## Problem requirements
Each line below must be reproduced exactly as it stands. Pictures stay out of the copy.

####################

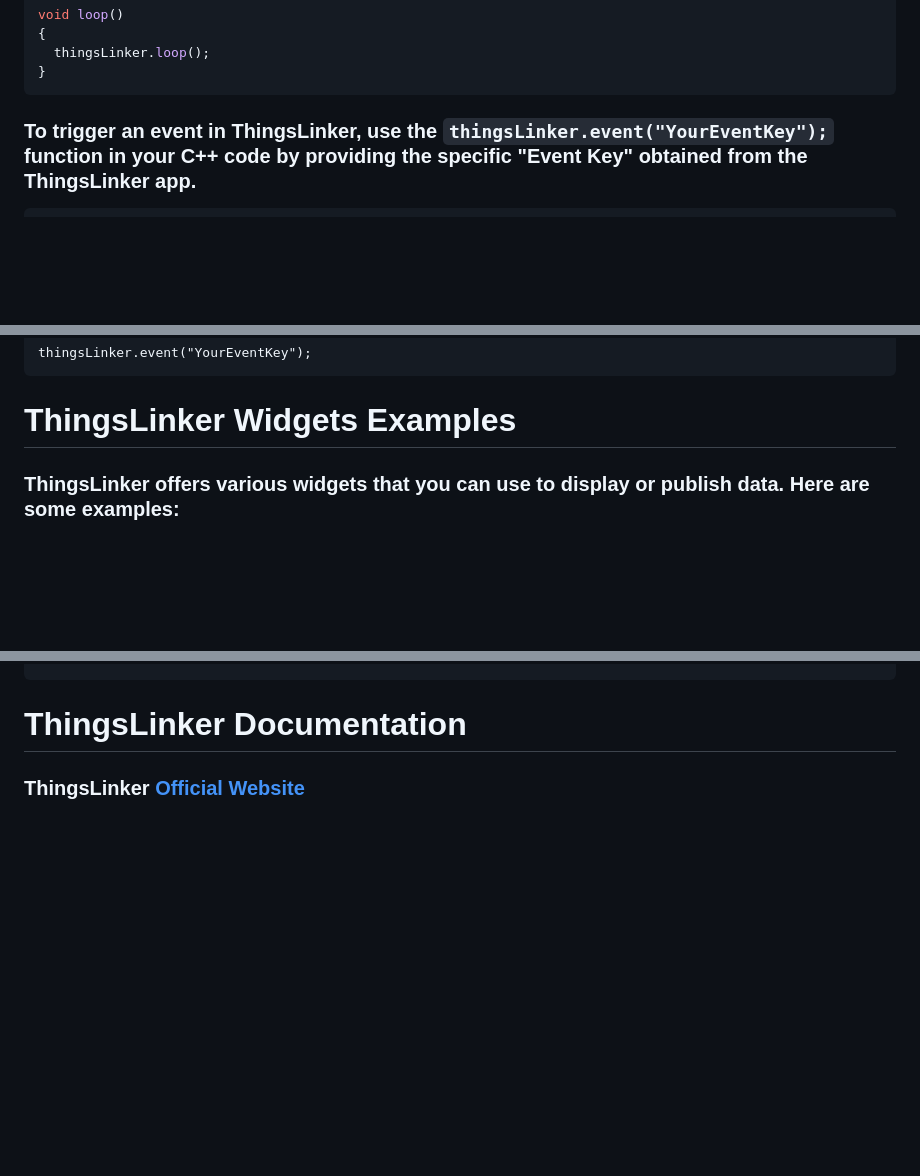
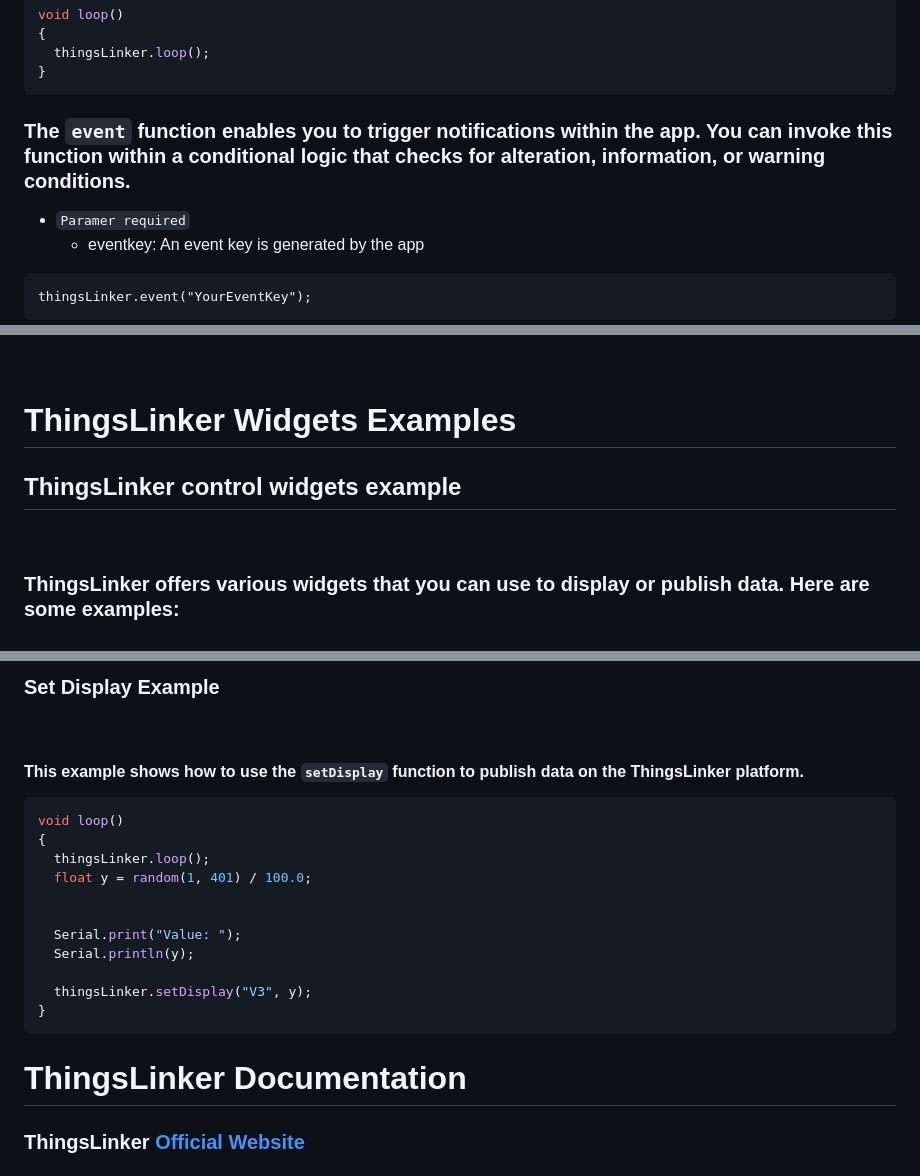
Before and after one commit to ThingsLinker-Libraries/thingslinker-library, a Markdown page: README.md, 3 parts joined by grey strips. GitHub-like rendering; blank space fills up the shorter version.

````diff
--- a/README.md
+++ b/README.md
@@ -104,7 +104,9 @@ void loop()
   thingsLinker.loop();
 }
 ```
-### To trigger an event in ThingsLinker, use the `thingsLinker.event("YourEventKey");` function in your C++ code by providing the specific "Event Key" obtained from the ThingsLinker app.
+### The `event` function enables you to trigger notifications within the app. You can invoke this function within a conditional logic that checks for alteration, information, or warning conditions.
+  - `Paramer required`
+    - eventkey: An event key is generated by the app
 
 ```
 thingsLinker.event("YourEventKey");
@@ -112,6 +115,7 @@ thingsLinker.event("YourEventKey");
 
 # ThingsLinker Widgets Examples
-
+## ThingsLinker control widgets example
+<br>
 <h3>ThingsLinker offers various widgets that you can use to display or publish data. Here are some examples:</h3>
 <br>
 
@@ -207,3 +243,21 @@ void callback()
+### Set Display Example
+<br>
+
+#### This example shows how to use the `setDisplay` function to publish data on the ThingsLinker platform.
+
+```cpp
+void loop()
+{
+  thingsLinker.loop();
+  float y = random(1, 401) / 100.0;
+
+
+  Serial.print("Value: ");
+  Serial.println(y);
+
+  thingsLinker.setDisplay("V3", y);
+}
+```
 # ThingsLinker Documentation
 
   ### ThingsLinker [Official Website](https://thingslinker.com)
````
Also changed, not shown: other parts of README.md (+71 -38 lines), 2.png, 4 other files.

####################

## Exercise result
Before and after one commit to ThingsLinker-Libraries/thingslinker-library, a Markdown page: README.md, 3 parts joined by grey strips. GitHub-like rendering; blank space fills up the shorter version.

````diff
--- a/README.md
+++ b/README.md
@@ -104,7 +104,9 @@ void loop()
   thingsLinker.loop();
 }
 ```
-### To trigger an event in ThingsLinker, use the `thingsLinker.event("YourEventKey");` function in your C++ code by providing the specific "Event Key" obtained from the ThingsLinker app.
+### The `event` function enables you to trigger notifications within the app. You can invoke this function within a conditional logic that checks for alteration, information, or warning conditions.
+  - `Paramer required`
+    - eventkey: An event key is generated by the app
 
 ```
 thingsLinker.event("YourEventKey");
@@ -112,6 +115,7 @@ thingsLinker.event("YourEventKey");
 
 # ThingsLinker Widgets Examples
-
+## ThingsLinker control widgets example
+<br>
 <h3>ThingsLinker offers various widgets that you can use to display or publish data. Here are some examples:</h3>
 <br>
 
@@ -207,3 +243,21 @@ void callback()
+### Set Display Example
+<br>
+
+#### This example shows how to use the `setDisplay` function to publish data on the ThingsLinker platform.
+
+```cpp
+void loop()
+{
+  thingsLinker.loop();
+  float y = random(1, 401) / 100.0;
+
+
+  Serial.print("Value: ");
+  Serial.println(y);
+
+  thingsLinker.setDisplay("V3", y);
+}
+```
 # ThingsLinker Documentation
 
   ### ThingsLinker [Official Website](https://thingslinker.com)
````
Also changed, not shown: other parts of README.md (+71 -38 lines), 2.png, 4 other files.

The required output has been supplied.